-- Record excerpts follows --

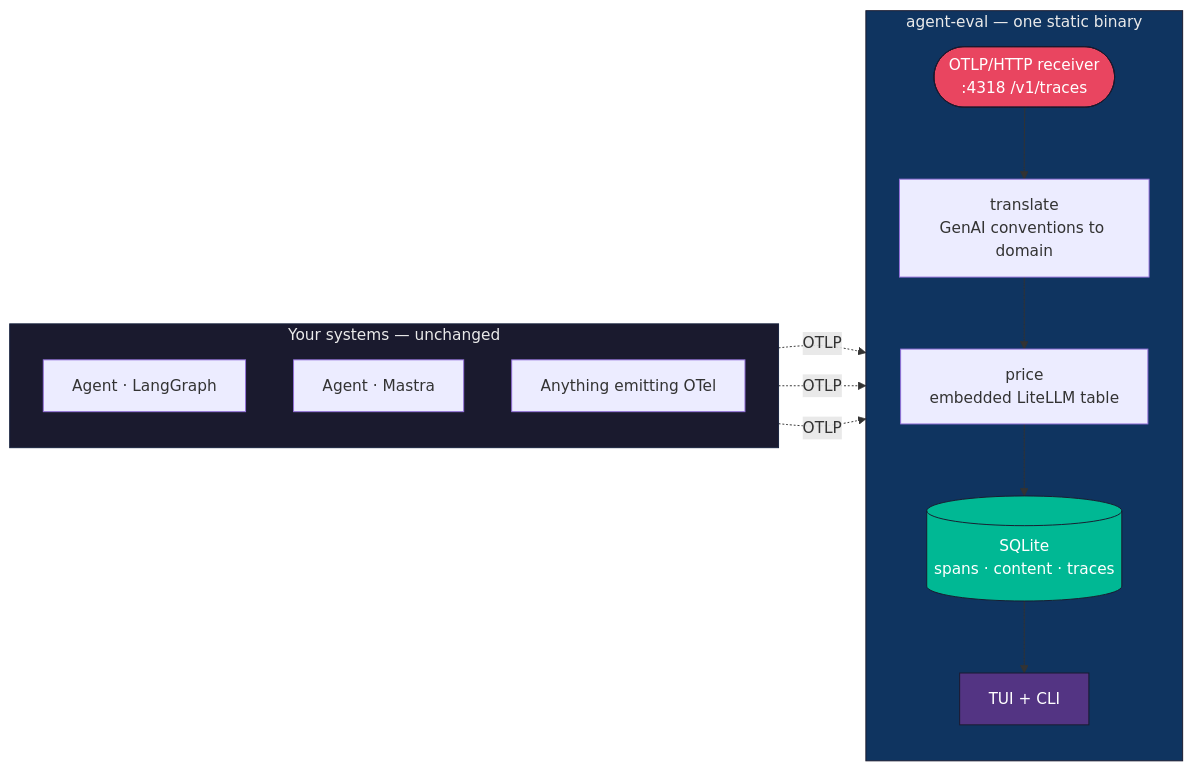
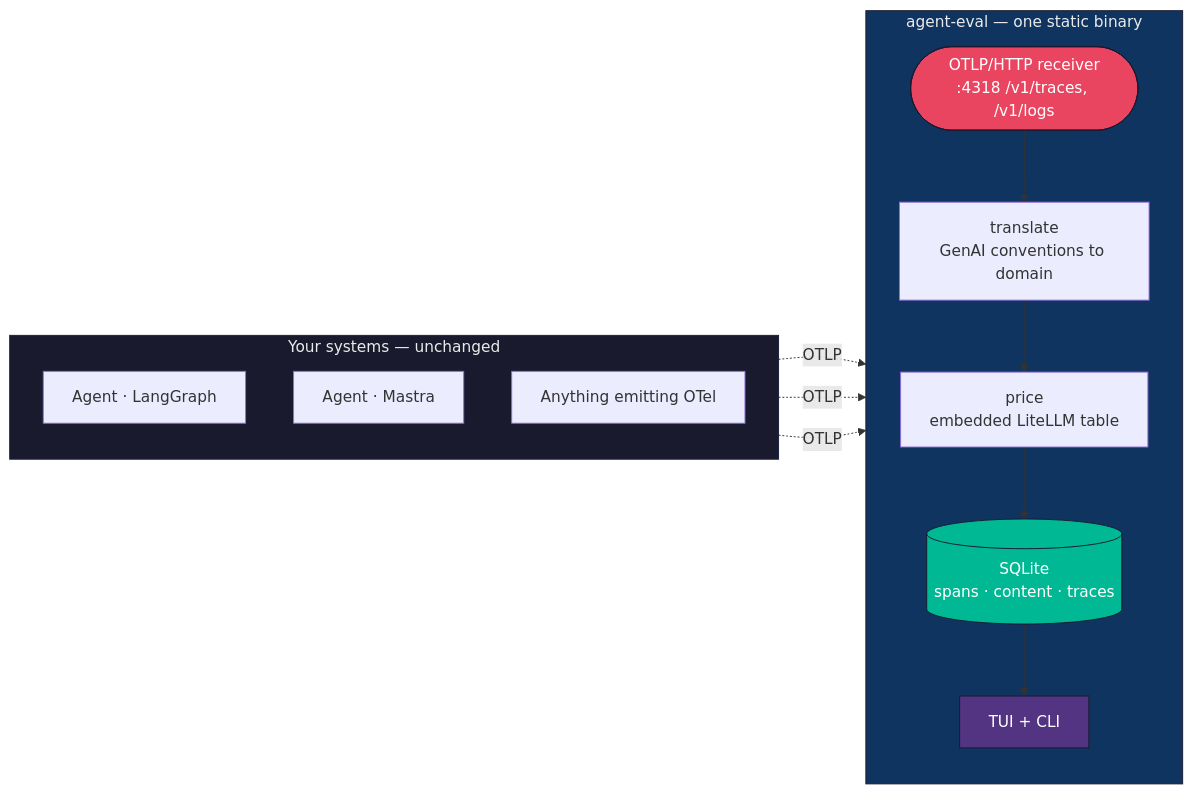
The first of 4 diagrams in README.md (FullFran/agent-eval-tui), drawn with Mermaid before and after one commit. The commit also changed other lines of this file and 12 other files, not shown here.

````diff
--- a/README.md
+++ b/README.md
@@ -52,30 +55,30 @@
 ```mermaid
 flowchart LR
     subgraph Yours["Your systems — unchanged"]
         direction TB
         A1["Agent · LangGraph"]
         A2["Agent · Mastra"]
         A3["Anything emitting OTel"]
     end
 
     subgraph Binary["agent-eval — one static binary"]
         direction TB
-        RX(["OTLP/HTTP receiver<br/>:4318 /v1/traces"])
+        RX(["OTLP/HTTP receiver<br/>:4318 /v1/traces, /v1/logs"])
         TR["translate<br/>GenAI conventions to domain"]
         PR["price<br/>embedded LiteLLM table"]
         ST[("SQLite<br/>spans · content · traces")]
         UI["TUI + CLI"]
     end
 
     A1 -.->|OTLP| RX
     A2 -.->|OTLP| RX
     A3 -.->|OTLP| RX
 
     RX --> TR --> PR --> ST --> UI
 
     style Yours fill:#1a1a2e,stroke:#16213e,color:#eaeaea
     style Binary fill:#0f3460,stroke:#1a1a2e,color:#eaeaea
     style RX fill:#e94560,stroke:#1a1a2e,color:#fff
     style ST fill:#00b894,stroke:#1a1a2e,color:#fff
     style UI fill:#533483,stroke:#1a1a2e,color:#fff
 ```
````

-- Record excerpts concluded --

Restate the records above in full, word for word. Keep pictures out.

The first of 4 diagrams in README.md (FullFran/agent-eval-tui), drawn with Mermaid before and after one commit. The commit also changed other lines of this file and 12 other files, not shown here.

````diff
--- a/README.md
+++ b/README.md
@@ -52,30 +55,30 @@
 ```mermaid
 flowchart LR
     subgraph Yours["Your systems — unchanged"]
         direction TB
         A1["Agent · LangGraph"]
         A2["Agent · Mastra"]
         A3["Anything emitting OTel"]
     end
 
     subgraph Binary["agent-eval — one static binary"]
         direction TB
-        RX(["OTLP/HTTP receiver<br/>:4318 /v1/traces"])
+        RX(["OTLP/HTTP receiver<br/>:4318 /v1/traces, /v1/logs"])
         TR["translate<br/>GenAI conventions to domain"]
         PR["price<br/>embedded LiteLLM table"]
         ST[("SQLite<br/>spans · content · traces")]
         UI["TUI + CLI"]
     end
 
     A1 -.->|OTLP| RX
     A2 -.->|OTLP| RX
     A3 -.->|OTLP| RX
 
     RX --> TR --> PR --> ST --> UI
 
     style Yours fill:#1a1a2e,stroke:#16213e,color:#eaeaea
     style Binary fill:#0f3460,stroke:#1a1a2e,color:#eaeaea
     style RX fill:#e94560,stroke:#1a1a2e,color:#fff
     style ST fill:#00b894,stroke:#1a1a2e,color:#fff
     style UI fill:#533483,stroke:#1a1a2e,color:#fff
 ```
````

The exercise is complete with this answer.